Charles Henry Mackintosh (October 1820 – November 2, 1896) was a nineteenth-century Christian preacher, dispensationalist, writer of Bible commentaries, magazine editor and member of the Plymouth Brethren. In 1843, Mackintosh wrote his first tract entitled Peace with God. When he was 24, he opened a private school where he developed a special method of teaching classical languages. Mackintosh went around preaching the gospel to the poor during school holidays. He wrote to John Nelson Darby on August 31, 1853 that the Lord had “called me into larger service than ever,” and he soon concluded that he must give himself entirely to preaching, writing, and public speaking.
Gideon, An Unlikely Hero Part 5
Continuing on let us understand that when we come to compare closely the angel’s words to Gideon, with his reply, we notice a point of deep interest, and one which illustrates the individual character of the book of Judges. The angel said, “The Lord is with thee.” Gideon replies, “If the Lord be with us.” This is very interesting and instructive; moreover, it is in full keeping with a passage already referred to, in chapter 2: “And when the Lord raised them up judges, then the Lord was with the judge.” It does not say, “with the people,” but adds, with touching grace, “and delivered them out of the hand of their enemies all the days of the judge; for it repented the Lord because of their groanings by reason of them that oppressed them and vexed them.” – Judges 2:18.
There is peculiar sweetness and beauty in this. If Jehovah had to hide His face from His people, and give them over, for the time, into the hand of the uncircumcised, yet His loving heart was ever turned towards them, and ever ready to mark and recognize the faintest traces of a repentant spirit. “Who is a God like unto Thee, that pardoneth iniquity, and passeth by the transgression of the remnant of His heritage? He retaineth not His anger forever, because He delighteth in mercy. He will turn again, He will have compassion upon us; He will subdue our iniquities; and Thou wilt cast all their sins into the depths of the sea. Thou wilt perform the truth to Jacob, and the mercy to Abraham, which Thou hast sworn unto our fathers from the days of old.” – Micah 7:18–20.

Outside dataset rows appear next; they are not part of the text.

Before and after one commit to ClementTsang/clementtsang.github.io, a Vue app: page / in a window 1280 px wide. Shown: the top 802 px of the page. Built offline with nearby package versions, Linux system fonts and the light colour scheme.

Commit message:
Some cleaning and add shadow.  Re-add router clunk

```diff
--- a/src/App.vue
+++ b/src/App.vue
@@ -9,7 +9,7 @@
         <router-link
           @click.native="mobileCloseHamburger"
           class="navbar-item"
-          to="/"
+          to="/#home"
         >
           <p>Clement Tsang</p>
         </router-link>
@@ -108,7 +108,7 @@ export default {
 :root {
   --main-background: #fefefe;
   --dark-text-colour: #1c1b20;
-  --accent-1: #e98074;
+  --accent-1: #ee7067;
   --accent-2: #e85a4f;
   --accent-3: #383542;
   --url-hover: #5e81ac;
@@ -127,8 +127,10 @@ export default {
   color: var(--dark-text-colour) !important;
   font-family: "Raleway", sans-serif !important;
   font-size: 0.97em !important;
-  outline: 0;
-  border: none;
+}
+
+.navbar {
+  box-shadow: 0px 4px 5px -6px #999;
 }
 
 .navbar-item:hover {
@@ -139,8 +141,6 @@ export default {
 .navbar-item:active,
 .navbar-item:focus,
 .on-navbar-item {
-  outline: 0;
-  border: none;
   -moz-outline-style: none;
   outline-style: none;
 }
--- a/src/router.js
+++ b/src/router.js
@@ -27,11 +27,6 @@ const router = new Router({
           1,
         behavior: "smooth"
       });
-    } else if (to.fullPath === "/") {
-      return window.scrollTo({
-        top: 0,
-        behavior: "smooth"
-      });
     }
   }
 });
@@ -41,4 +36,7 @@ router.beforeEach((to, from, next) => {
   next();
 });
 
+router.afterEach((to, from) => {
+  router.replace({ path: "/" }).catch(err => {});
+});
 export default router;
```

Nothing can be more encouraging to the heart than the mode in which the Lord deals with the soul of Gideon—the way in which He prepares him for the course of action to which He was calling him. Gideon, like ourselves, was full of “ifs” and “whys,”—those little words so big with unbelief. The poor human heart is ever slow to take in the magnificence of divine grace; our feeble vision is dazzled by the brilliancy of divine revelation. It is only artless faith which can cause the soul to feel perfectly at home in the presence of the richest unfolding’s of the goodness and loving-kindness of God. Faith never says “if” or “why?” It believes what God says, because He says it. It rests, in sweet tranquility, upon every word that proceeds out of the mouth of God. Unbelief looks at circumstances and reasons from them and for them: faith looks at God, and reasons from Him. Hence the vast difference in their conclusions. Gideon, judging from his surroundings, concluded that Jehovah had forsaken His people. A simple faith would have led him to the very opposite conclusion; it would have enabled him to see and know and remember that Jehovah would ever be true to His promise to Abraham, Isaac, and Jacob, however He might, in His governmental dealings, have to hide His face from their rebellious and sinful offspring. Faith always counts on God; and God, blessed be His name, ever honors faith. He first produces it in us, and then owns it.

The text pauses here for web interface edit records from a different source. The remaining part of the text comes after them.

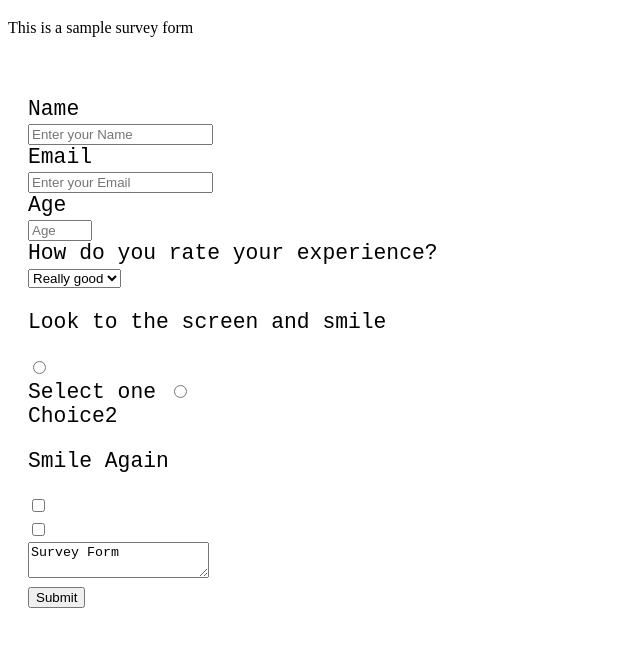
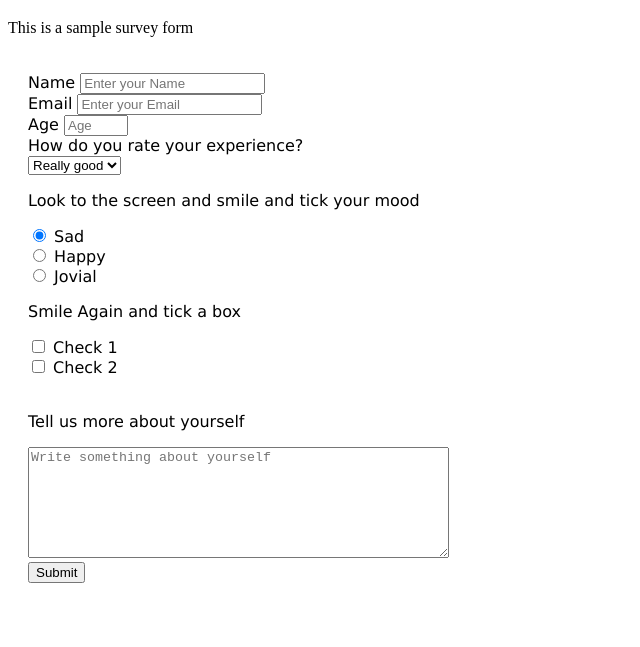
Before and after one commit to daudi2010/Project1, a plain HTML site: page fcc-test-suite-template-master/index.html in a window 1280 px wide. Shown: the part 61-708 px from the top of the page, without its empty margins (0-640 px from the left). Drawn offline with Linux system fonts and the light colour scheme.

Commit message:
David updated again

```diff
--- a/fcc-test-suite-template-master/css/style.css
+++ b/fcc-test-suite-template-master/css/style.css
@@ -1,7 +1,7 @@
 form{
 
- font-size: 16pt;
- font-family: 'Courier New', Courier, monospace;
+ font-size: 12pt;
+ font-family: 'verdana';
  padding: 20px;
  width: 50%;
 }
--- a/fcc-test-suite-template-master/index.html
+++ b/fcc-test-suite-template-master/index.html
@@ -12,33 +12,45 @@
  This is a sample survey form
 </p>
 
-<form id="survey-form"></br>
-<label id="name-label">Name</label></br>
-<input type="text" id="name" placeholder="Enter your Name"></input></br>
-<label id="email-label">Email</label></br>
-<input type="email" id="email" placeholder="Enter your Email"></input></br>
-<label id="number-label">Age</label></br>
-<input type="number" id="number" min=0 max=100  placeholder="Age"></input></br>
+<form id="survey-form">
+<label id="name-label">Name</label>
+<input type="text" id="name" placeholder="Enter your Name" required></input><br>
+<label id="email-label">Email</label>
+<input type="email" id="email" placeholder="Enter your Email" required></input><br>
+<label id="number-label">Age</label>
+<input type="number" id="number" min=0 max=100  placeholder="Age"></input><br>
 <label for ="dropdown">How do you rate your experience?</label><br>
 
 <select id="dropdown"></br>
-<option  name="options" value="Really Good" >Really good</option></br>
-<option  name="options" value="average" >Average</option></br>
-<option  name="options" value="Not Good" >Not good</option></br>
+<option  name="options" value="Really Good" >Really good</option><br>
+<option  name="options" value="average" >Average</option><br>
+<option  name="options" value="Not Good" >Not good</option><br>
 </select><br>
-<p> Look  to the screen and smile</p>
-<input type="radio"  name="choice" value= "r1" id ="choices1"/></br>
-<label for="choices1"> Select one</label>
-<input type="radio" name="choice" value= "r2"  id="choices2"/></br>
-<label for ="choices2">Choice2 </label>
-<p> Smile Again</p>
-<input type="checkbox" name="check" value= "c1" /></br>
-<input type="checkbox" name="check" value= "c2" /></br>
+<p> Look  to the screen and smile and tick your mood</p>
 
-<textarea>Survey Form</textarea></br>
+
+<input type="radio" id="sad" name="mood" value="sad"    checked>
+<label for="sad">Sad</label>
+  <br>
+
+<input type="radio" id="happy" name="mood" value="happy">
+<label for="happy">Happy</label>
+<br>
+<input type="radio" id="jovial" name="mood" value="">
+<label for="jovial">Jovial</label>
+<br>
+<p> Smile Again and tick a box</p>
+
+<input type="checkbox" name="check"  id="check11" value= "c1" />
+<label for="check1">Check 1</label></br>
+<input type="checkbox" name="check"  id="check22" value= "c2" />
+<label for="check2">Check 2</label> <br>
+<br>
+<p>
+  Tell us more  about yourself</p>
+<textarea id="about-myself" rows="7" cols="50" placeholder="Write something about yourself" required></textarea></br>
 
 <button type="submit" name="submit" id="submit">Submit</button></br>
-
 
 </form>
 
```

But not only does God graciously honor faith; He rebukes our fears. He rises above our unbelief, and hushes all of our silly reasonings. So it was, in His dealings with His chosen servant Gideon, it would seem as though He heard not the “if” or the “why?” He goes on to unfold His own thoughts, to display His own resources, and to fill the soul of His servant with a confidence and a courage which was to lift him above all the depressing influences with which he was surrounded.
“And the Lord looked upon him, and said, Go in this thy might, and thou shalt save Israel out of the hand of the Midianites: have not I sent thee?” – Judges 6:14. Here we have the true secret of strength: “The Lord looked upon him.” There was divine power in this look if Gideon could only have taken it in. But alas! He was still full of questions. “And he said unto Him, O my Lord, wherewith shall I save Israel? Behold, my family is poor in Manasseh, and I am the least in my father’s house.” (verse 15).
Thus, unbelief turns the eye in upon self, or out upon our surroundings. It leads us to compare our visible resources with the work to which God is calling us. Jehovah had said, “Go in this thy might.” What was the “might?” In what did it consist? Was it great wealth, lofty position, or great physical power? Nothing of the kind. “Jehovah looked upon him, and said, Go in this thy might, and thou shalt save Israel.” This was absolute and unqualified. It left no room for Gideon’s “how?” It made it very plain that the might with which he was to deliver Israel was not in himself or in his father’s house, but in the God of Israel.
To Be Continued